§ **Exercise aim**
Beginning with the first line of the data below, reproduce every line unchanged, ending with the line that holds "my + 880)])".

──────── Records for the task ────────

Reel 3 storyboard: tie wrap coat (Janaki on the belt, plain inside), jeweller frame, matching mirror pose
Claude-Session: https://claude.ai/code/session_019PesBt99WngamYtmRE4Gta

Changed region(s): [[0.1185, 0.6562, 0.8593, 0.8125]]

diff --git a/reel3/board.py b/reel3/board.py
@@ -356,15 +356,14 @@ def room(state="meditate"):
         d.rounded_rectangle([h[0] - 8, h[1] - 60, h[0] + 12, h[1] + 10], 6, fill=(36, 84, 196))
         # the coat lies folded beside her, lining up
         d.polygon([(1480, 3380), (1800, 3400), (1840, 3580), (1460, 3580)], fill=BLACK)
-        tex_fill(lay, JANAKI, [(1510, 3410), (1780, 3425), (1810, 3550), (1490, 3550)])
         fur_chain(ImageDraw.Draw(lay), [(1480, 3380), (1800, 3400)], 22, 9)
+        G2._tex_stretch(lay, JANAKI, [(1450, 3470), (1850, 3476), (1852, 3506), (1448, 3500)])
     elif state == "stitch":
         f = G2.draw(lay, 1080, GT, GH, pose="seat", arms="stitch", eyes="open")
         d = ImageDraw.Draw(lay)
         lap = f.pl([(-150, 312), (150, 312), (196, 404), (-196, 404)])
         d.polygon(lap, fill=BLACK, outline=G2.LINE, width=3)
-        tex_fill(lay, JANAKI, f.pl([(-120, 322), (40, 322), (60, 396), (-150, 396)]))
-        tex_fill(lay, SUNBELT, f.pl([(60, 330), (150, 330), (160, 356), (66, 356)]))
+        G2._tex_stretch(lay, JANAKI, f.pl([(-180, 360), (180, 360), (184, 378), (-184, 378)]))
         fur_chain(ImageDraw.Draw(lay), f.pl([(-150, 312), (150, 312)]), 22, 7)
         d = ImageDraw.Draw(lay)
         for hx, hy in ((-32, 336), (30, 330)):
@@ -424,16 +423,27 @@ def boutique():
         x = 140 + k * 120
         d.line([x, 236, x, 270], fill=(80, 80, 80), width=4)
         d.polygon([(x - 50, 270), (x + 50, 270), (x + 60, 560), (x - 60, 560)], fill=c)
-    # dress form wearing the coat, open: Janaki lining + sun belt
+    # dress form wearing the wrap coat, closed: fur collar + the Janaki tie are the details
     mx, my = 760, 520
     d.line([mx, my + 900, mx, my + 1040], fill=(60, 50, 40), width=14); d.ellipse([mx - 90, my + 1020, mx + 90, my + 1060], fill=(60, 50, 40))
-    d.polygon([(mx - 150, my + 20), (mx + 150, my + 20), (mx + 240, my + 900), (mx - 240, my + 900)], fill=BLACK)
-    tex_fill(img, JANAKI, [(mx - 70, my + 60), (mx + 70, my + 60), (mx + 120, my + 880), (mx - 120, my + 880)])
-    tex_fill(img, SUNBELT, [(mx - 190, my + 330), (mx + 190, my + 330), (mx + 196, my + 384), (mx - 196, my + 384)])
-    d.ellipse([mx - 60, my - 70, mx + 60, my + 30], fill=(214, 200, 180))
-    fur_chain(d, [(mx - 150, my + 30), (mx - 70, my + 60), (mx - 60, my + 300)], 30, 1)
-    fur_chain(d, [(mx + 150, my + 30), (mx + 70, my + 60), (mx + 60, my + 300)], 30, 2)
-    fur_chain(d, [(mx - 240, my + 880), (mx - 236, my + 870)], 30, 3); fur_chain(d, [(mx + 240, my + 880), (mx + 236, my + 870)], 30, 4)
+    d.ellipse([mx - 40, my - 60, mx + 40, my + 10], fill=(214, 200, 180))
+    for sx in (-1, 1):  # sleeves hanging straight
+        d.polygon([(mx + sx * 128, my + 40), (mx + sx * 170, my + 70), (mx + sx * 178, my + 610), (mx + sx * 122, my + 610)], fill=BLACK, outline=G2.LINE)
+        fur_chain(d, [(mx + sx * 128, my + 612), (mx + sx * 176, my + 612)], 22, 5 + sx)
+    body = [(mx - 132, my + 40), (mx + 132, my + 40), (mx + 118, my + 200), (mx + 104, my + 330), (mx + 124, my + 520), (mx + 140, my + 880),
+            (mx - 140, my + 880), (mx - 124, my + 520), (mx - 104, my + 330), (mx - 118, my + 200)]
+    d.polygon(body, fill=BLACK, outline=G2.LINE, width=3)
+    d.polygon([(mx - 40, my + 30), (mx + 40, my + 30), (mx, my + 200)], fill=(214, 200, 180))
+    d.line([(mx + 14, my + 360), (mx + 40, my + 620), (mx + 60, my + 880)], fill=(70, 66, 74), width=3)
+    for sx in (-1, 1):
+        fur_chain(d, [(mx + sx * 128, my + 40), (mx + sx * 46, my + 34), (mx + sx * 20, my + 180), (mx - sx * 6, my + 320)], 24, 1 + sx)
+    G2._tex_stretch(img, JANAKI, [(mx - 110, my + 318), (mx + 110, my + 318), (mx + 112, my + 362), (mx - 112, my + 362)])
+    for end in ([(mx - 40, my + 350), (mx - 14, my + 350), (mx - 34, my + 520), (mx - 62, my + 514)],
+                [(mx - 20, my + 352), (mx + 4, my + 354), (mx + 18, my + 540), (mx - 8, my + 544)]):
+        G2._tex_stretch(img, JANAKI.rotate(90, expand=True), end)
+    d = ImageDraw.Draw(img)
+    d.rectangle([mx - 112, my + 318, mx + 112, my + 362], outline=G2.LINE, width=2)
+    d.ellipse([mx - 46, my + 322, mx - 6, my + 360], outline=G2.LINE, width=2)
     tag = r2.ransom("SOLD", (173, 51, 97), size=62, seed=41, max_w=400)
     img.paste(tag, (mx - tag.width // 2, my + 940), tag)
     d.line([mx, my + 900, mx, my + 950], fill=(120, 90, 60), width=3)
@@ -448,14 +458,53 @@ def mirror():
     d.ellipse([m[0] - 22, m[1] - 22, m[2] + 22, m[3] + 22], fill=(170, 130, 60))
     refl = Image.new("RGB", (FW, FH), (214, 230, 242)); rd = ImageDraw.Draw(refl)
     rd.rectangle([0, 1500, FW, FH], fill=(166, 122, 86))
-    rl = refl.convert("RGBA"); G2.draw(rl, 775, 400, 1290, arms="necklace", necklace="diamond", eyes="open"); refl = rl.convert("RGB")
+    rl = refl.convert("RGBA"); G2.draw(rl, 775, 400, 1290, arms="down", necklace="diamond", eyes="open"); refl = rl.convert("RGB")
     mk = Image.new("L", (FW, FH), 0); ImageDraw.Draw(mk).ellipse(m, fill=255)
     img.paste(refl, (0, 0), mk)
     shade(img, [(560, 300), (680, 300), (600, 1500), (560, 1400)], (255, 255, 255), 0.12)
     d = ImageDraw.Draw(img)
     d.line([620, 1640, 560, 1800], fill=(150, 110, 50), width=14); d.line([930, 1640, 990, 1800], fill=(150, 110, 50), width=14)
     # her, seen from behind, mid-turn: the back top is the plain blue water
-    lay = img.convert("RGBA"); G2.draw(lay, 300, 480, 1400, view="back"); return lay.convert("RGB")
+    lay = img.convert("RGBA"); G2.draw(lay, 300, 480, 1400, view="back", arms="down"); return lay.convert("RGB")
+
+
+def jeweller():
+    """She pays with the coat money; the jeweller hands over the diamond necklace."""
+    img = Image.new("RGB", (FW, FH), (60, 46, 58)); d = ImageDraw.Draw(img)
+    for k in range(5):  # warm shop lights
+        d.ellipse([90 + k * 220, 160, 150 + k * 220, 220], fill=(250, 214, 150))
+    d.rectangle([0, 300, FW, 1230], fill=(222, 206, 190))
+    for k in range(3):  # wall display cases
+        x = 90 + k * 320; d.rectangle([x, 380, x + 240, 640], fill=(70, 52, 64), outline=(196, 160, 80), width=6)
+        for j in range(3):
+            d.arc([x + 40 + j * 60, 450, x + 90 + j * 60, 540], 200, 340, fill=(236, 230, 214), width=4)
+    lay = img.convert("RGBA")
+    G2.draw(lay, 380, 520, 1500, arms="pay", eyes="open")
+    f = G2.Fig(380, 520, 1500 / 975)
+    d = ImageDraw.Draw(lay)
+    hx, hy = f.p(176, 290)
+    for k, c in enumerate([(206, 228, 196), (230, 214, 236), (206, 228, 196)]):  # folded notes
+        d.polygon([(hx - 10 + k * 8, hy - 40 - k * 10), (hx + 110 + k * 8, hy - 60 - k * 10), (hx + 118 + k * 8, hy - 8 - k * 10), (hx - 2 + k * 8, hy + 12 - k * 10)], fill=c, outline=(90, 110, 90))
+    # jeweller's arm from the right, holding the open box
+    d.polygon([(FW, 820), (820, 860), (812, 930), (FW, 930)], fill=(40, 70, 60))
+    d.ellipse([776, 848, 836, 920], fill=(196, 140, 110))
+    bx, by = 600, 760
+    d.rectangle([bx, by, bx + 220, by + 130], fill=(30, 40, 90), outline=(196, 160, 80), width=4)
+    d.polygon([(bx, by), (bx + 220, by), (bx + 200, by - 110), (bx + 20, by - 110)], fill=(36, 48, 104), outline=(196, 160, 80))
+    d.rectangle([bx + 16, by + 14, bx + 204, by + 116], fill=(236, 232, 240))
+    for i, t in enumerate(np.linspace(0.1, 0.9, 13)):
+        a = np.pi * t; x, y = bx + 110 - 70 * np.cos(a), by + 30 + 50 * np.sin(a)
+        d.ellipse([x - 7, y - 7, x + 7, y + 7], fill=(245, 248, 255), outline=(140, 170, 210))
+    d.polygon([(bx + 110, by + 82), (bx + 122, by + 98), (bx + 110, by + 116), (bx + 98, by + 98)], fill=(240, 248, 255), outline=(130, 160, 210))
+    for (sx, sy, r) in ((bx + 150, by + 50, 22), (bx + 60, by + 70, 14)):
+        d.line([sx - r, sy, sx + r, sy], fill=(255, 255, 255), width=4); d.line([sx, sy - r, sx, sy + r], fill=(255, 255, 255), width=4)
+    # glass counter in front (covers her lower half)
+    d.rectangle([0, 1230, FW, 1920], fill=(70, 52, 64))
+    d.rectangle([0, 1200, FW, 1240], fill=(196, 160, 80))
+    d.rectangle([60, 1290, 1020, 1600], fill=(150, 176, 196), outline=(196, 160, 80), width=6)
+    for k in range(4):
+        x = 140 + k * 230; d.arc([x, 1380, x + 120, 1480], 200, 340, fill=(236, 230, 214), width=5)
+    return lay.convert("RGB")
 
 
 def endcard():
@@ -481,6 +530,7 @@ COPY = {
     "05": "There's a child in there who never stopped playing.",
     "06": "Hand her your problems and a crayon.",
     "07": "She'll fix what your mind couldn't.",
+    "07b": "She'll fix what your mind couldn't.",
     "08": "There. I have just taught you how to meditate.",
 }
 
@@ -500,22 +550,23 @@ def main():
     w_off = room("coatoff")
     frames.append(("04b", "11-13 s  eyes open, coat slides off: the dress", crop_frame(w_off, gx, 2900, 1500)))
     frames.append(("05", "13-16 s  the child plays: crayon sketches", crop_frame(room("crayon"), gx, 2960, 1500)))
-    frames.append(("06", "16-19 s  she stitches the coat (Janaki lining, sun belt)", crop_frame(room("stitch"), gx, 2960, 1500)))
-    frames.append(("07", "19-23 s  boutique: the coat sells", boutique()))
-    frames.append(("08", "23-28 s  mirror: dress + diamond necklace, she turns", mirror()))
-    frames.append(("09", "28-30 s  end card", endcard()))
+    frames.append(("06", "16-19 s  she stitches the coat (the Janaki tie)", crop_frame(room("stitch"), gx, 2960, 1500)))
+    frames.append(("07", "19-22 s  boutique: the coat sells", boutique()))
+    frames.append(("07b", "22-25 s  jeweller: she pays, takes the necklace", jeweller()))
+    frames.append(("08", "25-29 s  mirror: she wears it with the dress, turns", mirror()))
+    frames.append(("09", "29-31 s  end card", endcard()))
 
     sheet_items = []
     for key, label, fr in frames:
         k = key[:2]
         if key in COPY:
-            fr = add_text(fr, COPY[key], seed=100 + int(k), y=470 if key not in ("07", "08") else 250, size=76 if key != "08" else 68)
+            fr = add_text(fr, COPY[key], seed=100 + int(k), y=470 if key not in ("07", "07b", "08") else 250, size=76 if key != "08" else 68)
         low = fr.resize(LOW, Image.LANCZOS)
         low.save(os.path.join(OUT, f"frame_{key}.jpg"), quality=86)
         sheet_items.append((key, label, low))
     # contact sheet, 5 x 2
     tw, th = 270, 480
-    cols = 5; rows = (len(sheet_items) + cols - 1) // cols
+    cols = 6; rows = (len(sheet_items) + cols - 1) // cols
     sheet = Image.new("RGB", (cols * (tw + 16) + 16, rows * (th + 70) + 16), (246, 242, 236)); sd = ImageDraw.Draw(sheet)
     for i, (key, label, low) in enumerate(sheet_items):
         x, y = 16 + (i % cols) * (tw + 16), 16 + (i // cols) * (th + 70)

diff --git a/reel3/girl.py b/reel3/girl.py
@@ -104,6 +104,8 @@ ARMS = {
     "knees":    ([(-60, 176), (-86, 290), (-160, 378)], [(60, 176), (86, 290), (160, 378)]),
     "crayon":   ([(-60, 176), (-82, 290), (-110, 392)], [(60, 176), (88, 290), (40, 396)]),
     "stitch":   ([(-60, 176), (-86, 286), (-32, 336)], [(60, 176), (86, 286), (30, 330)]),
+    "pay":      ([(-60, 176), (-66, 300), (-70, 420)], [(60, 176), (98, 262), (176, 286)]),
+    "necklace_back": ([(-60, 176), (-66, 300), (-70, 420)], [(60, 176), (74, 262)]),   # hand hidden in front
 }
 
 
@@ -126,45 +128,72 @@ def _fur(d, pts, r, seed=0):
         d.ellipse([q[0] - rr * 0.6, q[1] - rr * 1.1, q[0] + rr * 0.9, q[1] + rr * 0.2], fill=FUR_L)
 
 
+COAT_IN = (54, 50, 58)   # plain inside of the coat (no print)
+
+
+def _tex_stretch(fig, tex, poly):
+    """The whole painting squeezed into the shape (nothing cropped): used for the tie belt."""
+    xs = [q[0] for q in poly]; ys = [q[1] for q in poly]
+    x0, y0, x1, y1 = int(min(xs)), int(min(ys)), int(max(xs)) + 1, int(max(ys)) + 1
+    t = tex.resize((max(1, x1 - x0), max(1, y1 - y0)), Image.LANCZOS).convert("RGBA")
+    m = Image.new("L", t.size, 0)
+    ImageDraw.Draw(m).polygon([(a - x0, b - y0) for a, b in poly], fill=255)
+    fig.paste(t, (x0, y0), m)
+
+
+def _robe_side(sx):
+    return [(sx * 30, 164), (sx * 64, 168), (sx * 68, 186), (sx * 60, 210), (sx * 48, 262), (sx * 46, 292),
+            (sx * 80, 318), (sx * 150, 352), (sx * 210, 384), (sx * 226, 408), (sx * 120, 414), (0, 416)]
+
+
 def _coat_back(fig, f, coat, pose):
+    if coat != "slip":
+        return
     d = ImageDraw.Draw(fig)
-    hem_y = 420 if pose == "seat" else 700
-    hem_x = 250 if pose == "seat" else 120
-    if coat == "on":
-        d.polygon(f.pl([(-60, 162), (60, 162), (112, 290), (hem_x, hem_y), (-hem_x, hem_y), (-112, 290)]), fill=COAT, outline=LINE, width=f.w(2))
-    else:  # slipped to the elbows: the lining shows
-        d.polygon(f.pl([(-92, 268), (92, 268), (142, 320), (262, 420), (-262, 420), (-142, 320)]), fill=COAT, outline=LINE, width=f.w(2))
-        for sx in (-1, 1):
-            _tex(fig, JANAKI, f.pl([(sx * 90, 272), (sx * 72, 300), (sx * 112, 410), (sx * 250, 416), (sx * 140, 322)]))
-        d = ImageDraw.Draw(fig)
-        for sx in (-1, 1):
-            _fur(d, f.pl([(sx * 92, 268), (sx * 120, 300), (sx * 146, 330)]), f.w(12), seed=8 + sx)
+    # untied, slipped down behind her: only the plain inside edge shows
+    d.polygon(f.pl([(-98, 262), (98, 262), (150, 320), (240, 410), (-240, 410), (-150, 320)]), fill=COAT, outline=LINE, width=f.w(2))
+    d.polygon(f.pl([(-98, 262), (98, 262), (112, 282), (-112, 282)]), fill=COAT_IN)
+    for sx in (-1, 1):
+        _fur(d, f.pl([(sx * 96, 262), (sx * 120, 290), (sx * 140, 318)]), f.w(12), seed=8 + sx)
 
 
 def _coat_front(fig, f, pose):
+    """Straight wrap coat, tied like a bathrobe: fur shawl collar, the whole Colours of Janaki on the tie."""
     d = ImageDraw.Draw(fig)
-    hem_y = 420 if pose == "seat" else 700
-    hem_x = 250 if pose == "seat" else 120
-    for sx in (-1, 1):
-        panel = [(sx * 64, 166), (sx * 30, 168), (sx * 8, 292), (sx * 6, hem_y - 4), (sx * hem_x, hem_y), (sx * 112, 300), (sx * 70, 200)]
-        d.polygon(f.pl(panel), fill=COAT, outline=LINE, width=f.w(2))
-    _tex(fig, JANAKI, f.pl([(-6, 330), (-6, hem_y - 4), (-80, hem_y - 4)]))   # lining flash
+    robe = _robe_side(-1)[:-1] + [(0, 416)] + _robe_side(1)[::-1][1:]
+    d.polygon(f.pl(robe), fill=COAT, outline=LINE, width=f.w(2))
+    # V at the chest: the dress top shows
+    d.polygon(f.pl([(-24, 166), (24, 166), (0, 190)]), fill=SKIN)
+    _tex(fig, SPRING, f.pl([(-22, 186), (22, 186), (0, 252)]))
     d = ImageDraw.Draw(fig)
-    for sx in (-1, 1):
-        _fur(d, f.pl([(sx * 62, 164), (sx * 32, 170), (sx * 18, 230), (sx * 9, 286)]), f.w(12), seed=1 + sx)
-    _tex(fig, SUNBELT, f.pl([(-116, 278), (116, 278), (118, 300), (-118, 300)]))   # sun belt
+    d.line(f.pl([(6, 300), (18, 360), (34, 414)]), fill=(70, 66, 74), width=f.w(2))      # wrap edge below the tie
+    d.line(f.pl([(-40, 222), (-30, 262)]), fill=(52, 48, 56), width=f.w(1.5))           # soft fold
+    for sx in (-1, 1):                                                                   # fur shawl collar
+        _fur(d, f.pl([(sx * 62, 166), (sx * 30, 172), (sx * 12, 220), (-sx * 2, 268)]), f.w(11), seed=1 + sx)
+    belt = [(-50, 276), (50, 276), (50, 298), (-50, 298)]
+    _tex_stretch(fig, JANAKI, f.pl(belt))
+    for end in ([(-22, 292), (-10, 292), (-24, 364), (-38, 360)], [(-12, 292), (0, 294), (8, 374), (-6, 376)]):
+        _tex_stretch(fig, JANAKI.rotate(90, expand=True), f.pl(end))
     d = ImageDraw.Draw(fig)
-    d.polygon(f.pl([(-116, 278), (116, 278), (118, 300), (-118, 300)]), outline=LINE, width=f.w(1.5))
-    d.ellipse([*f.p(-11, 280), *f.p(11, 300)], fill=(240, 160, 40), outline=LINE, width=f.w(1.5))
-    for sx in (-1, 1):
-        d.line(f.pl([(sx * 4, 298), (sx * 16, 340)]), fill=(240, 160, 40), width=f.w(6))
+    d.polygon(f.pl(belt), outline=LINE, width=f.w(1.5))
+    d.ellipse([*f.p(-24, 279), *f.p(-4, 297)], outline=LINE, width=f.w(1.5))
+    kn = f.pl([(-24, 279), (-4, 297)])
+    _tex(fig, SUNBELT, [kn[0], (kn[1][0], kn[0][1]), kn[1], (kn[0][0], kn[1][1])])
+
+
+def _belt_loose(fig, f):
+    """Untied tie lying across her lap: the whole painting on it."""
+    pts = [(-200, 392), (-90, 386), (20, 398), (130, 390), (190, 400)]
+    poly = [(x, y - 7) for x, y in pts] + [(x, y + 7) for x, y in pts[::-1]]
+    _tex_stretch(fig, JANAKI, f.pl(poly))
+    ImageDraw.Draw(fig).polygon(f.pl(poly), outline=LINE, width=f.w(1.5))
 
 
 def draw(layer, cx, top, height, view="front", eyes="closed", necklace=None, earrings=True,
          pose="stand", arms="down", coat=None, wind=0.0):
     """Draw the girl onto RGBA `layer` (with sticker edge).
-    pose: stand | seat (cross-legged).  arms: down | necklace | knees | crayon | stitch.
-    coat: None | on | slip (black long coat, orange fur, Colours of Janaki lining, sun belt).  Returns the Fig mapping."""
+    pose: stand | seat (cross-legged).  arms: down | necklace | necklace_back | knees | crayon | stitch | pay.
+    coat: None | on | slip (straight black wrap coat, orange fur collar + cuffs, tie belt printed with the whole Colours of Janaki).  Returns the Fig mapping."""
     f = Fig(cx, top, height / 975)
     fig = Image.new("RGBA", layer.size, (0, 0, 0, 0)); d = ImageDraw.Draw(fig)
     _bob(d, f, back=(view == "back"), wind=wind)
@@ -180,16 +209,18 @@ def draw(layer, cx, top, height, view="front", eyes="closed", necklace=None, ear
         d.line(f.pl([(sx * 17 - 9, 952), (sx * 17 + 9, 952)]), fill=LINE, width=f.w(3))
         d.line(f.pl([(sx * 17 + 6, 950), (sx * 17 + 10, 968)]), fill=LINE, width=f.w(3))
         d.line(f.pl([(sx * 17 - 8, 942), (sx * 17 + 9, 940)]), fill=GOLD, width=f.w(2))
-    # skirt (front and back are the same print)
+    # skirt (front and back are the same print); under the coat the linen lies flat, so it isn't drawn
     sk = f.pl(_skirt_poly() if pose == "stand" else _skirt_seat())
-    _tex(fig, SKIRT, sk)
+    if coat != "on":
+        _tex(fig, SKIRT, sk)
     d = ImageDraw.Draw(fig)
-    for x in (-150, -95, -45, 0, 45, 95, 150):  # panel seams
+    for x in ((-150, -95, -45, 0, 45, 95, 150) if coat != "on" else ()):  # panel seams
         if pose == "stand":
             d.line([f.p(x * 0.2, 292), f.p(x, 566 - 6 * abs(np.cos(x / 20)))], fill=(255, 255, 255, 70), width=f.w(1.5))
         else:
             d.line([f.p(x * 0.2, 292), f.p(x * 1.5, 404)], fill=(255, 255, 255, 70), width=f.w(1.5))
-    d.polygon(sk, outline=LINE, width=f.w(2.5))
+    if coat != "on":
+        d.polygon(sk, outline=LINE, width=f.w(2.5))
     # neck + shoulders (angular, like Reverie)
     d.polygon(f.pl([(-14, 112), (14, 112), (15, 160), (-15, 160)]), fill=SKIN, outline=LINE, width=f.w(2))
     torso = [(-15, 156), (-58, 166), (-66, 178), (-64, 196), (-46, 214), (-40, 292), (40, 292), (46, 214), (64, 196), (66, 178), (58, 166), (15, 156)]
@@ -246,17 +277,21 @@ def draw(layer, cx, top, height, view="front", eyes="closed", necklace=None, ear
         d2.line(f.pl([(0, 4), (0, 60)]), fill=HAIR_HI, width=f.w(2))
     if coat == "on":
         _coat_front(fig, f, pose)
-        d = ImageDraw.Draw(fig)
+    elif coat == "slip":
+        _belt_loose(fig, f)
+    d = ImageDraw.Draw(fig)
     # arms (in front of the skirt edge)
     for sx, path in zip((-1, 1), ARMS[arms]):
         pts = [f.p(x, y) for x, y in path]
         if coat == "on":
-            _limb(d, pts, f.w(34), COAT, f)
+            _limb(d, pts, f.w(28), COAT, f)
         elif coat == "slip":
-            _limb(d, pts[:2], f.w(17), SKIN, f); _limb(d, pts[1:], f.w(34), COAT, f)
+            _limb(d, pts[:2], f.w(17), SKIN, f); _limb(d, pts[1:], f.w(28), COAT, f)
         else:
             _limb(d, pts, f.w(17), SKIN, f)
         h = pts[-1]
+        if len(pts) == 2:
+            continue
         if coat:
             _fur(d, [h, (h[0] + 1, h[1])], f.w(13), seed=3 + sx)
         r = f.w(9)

────────

§ **Task answer**
Reel 3 storyboard: tie wrap coat (Janaki on the belt, plain inside), jeweller frame, matching mirror pose
Claude-Session: https://claude.ai/code/session_019PesBt99WngamYtmRE4Gta

Changed region(s): [[0.1185, 0.6562, 0.8593, 0.8125]]

diff --git a/reel3/board.py b/reel3/board.py
@@ -356,15 +356,14 @@ def room(state="meditate"):
         d.rounded_rectangle([h[0] - 8, h[1] - 60, h[0] + 12, h[1] + 10], 6, fill=(36, 84, 196))
         # the coat lies folded beside her, lining up
         d.polygon([(1480, 3380), (1800, 3400), (1840, 3580), (1460, 3580)], fill=BLACK)
-        tex_fill(lay, JANAKI, [(1510, 3410), (1780, 3425), (1810, 3550), (1490, 3550)])
         fur_chain(ImageDraw.Draw(lay), [(1480, 3380), (1800, 3400)], 22, 9)
+        G2._tex_stretch(lay, JANAKI, [(1450, 3470), (1850, 3476), (1852, 3506), (1448, 3500)])
     elif state == "stitch":
         f = G2.draw(lay, 1080, GT, GH, pose="seat", arms="stitch", eyes="open")
         d = ImageDraw.Draw(lay)
         lap = f.pl([(-150, 312), (150, 312), (196, 404), (-196, 404)])
         d.polygon(lap, fill=BLACK, outline=G2.LINE, width=3)
-        tex_fill(lay, JANAKI, f.pl([(-120, 322), (40, 322), (60, 396), (-150, 396)]))
-        tex_fill(lay, SUNBELT, f.pl([(60, 330), (150, 330), (160, 356), (66, 356)]))
+        G2._tex_stretch(lay, JANAKI, f.pl([(-180, 360), (180, 360), (184, 378), (-184, 378)]))
         fur_chain(ImageDraw.Draw(lay), f.pl([(-150, 312), (150, 312)]), 22, 7)
         d = ImageDraw.Draw(lay)
         for hx, hy in ((-32, 336), (30, 330)):
@@ -424,16 +423,27 @@ def boutique():
         x = 140 + k * 120
         d.line([x, 236, x, 270], fill=(80, 80, 80), width=4)
         d.polygon([(x - 50, 270), (x + 50, 270), (x + 60, 560), (x - 60, 560)], fill=c)
-    # dress form wearing the coat, open: Janaki lining + sun belt
+    # dress form wearing the wrap coat, closed: fur collar + the Janaki tie are the details
     mx, my = 760, 520
     d.line([mx, my + 900, mx, my + 1040], fill=(60, 50, 40), width=14); d.ellipse([mx - 90, my + 1020, mx + 90, my + 1060], fill=(60, 50, 40))
-    d.polygon([(mx - 150, my + 20), (mx + 150, my + 20), (mx + 240, my + 900), (mx - 240, my + 900)], fill=BLACK)
-    tex_fill(img, JANAKI, [(mx - 70, my + 60), (mx + 70, my + 60), (mx + 120, my + 880), (mx - 120, my + 880)])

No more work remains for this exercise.